» Activity: The lines to return are those below that contain the word "significant".

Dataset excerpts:
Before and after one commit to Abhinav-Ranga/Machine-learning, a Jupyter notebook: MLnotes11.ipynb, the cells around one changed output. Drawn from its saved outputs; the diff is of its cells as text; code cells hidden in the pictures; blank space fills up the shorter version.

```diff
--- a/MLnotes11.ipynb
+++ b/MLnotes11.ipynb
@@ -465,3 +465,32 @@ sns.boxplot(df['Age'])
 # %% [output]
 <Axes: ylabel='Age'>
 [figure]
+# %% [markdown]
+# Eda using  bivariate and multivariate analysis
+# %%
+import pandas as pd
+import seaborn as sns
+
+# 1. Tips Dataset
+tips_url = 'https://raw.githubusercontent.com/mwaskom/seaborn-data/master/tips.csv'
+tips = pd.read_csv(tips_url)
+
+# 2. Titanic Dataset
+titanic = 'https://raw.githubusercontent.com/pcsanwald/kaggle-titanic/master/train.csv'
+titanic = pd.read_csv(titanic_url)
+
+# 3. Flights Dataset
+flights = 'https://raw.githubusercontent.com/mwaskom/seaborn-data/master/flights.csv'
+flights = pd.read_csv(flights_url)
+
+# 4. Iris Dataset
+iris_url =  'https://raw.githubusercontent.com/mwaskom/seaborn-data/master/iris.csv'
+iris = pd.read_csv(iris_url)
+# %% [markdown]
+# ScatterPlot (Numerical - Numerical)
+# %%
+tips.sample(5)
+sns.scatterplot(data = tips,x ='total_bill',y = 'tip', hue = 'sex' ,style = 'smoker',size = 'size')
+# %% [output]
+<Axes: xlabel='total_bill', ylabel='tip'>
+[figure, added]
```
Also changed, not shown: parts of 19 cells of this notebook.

--

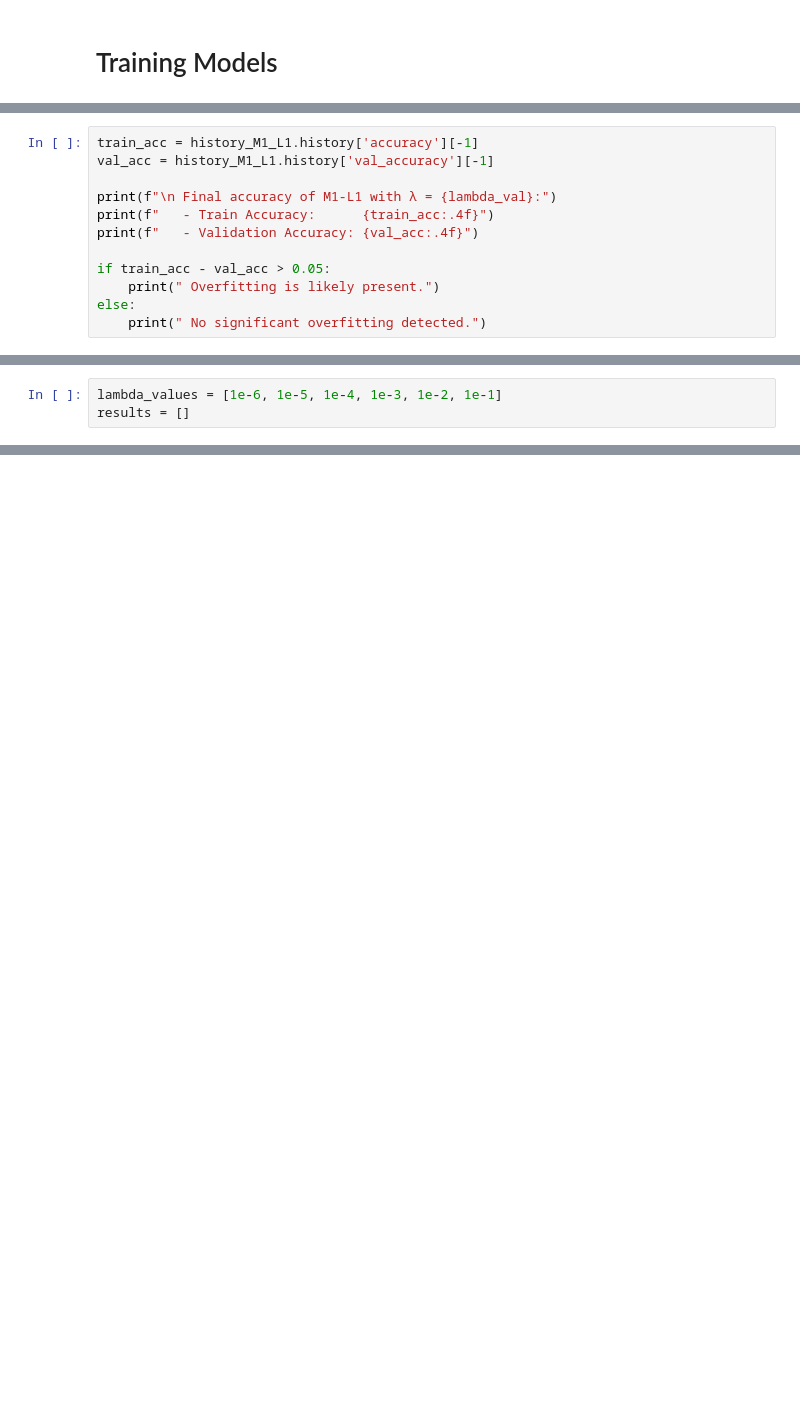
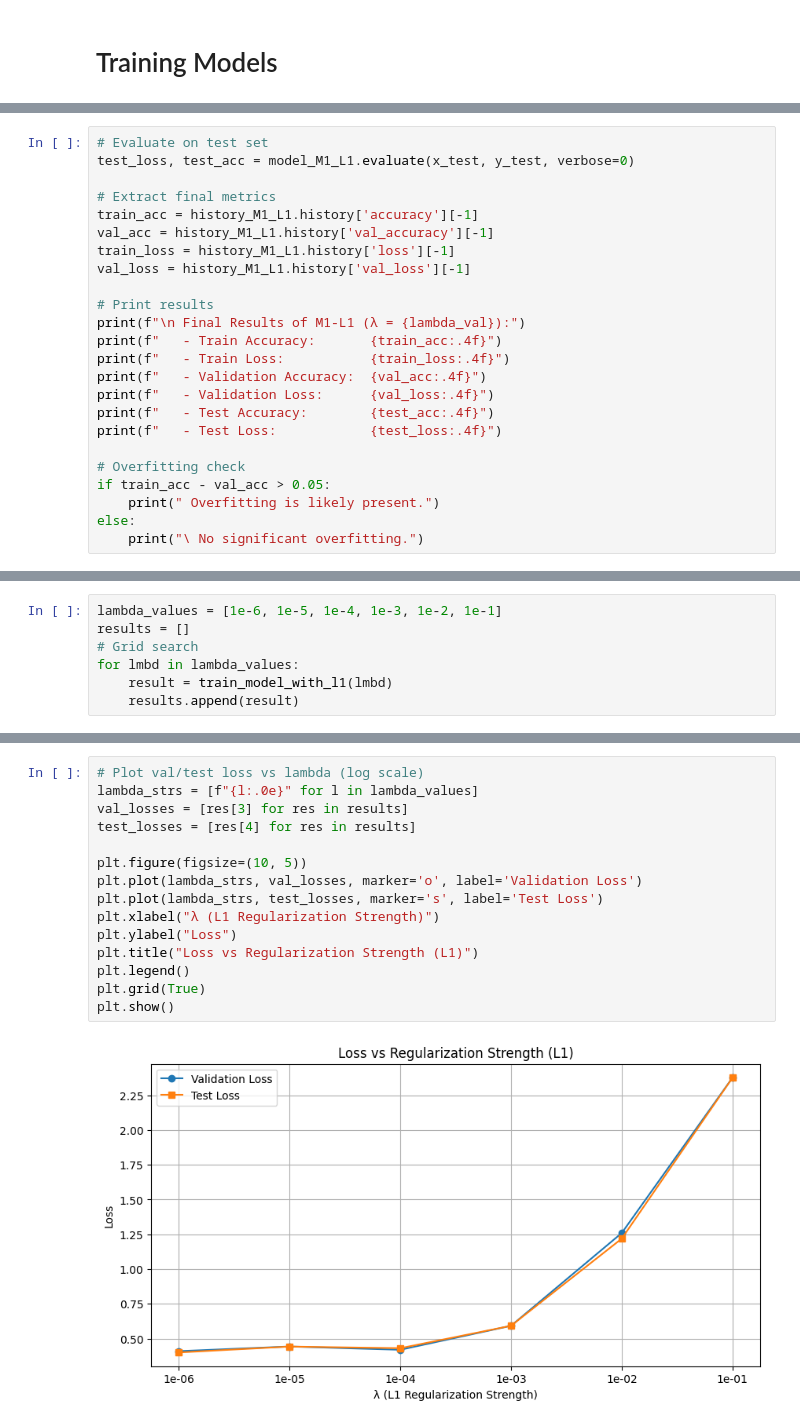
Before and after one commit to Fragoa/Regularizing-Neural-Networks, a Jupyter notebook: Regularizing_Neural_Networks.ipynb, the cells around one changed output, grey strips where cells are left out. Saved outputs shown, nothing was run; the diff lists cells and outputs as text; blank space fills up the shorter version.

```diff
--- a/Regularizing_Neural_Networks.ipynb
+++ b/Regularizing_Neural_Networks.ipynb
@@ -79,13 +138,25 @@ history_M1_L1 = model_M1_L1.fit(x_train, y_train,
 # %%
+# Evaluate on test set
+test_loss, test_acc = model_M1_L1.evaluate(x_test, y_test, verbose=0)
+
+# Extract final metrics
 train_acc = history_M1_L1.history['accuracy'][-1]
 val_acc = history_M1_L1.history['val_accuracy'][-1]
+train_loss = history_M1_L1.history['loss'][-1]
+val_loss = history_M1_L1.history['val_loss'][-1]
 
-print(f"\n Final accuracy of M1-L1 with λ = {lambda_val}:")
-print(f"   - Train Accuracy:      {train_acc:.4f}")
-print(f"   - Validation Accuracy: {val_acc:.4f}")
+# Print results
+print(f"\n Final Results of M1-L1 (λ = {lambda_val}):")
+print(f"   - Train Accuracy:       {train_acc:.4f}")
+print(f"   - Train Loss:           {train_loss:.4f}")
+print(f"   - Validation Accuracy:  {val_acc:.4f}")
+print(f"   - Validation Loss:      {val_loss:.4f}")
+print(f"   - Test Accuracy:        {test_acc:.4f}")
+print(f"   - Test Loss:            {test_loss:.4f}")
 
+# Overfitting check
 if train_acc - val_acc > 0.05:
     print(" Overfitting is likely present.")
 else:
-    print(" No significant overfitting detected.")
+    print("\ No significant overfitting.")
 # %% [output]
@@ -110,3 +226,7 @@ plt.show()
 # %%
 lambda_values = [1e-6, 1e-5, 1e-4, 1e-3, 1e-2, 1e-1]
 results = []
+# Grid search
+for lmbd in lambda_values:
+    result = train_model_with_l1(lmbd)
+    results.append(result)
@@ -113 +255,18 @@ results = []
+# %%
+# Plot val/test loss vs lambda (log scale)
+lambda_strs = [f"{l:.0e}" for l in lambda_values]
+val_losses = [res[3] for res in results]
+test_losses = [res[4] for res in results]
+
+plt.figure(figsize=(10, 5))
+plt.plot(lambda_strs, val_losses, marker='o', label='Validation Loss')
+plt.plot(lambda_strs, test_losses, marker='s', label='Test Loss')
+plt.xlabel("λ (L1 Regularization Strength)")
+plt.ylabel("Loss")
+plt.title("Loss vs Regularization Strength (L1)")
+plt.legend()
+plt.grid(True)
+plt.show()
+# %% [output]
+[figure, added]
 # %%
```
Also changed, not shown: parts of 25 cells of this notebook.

» Answer box:
-    print(" No significant overfitting detected.")
+    print("\ No significant overfitting.")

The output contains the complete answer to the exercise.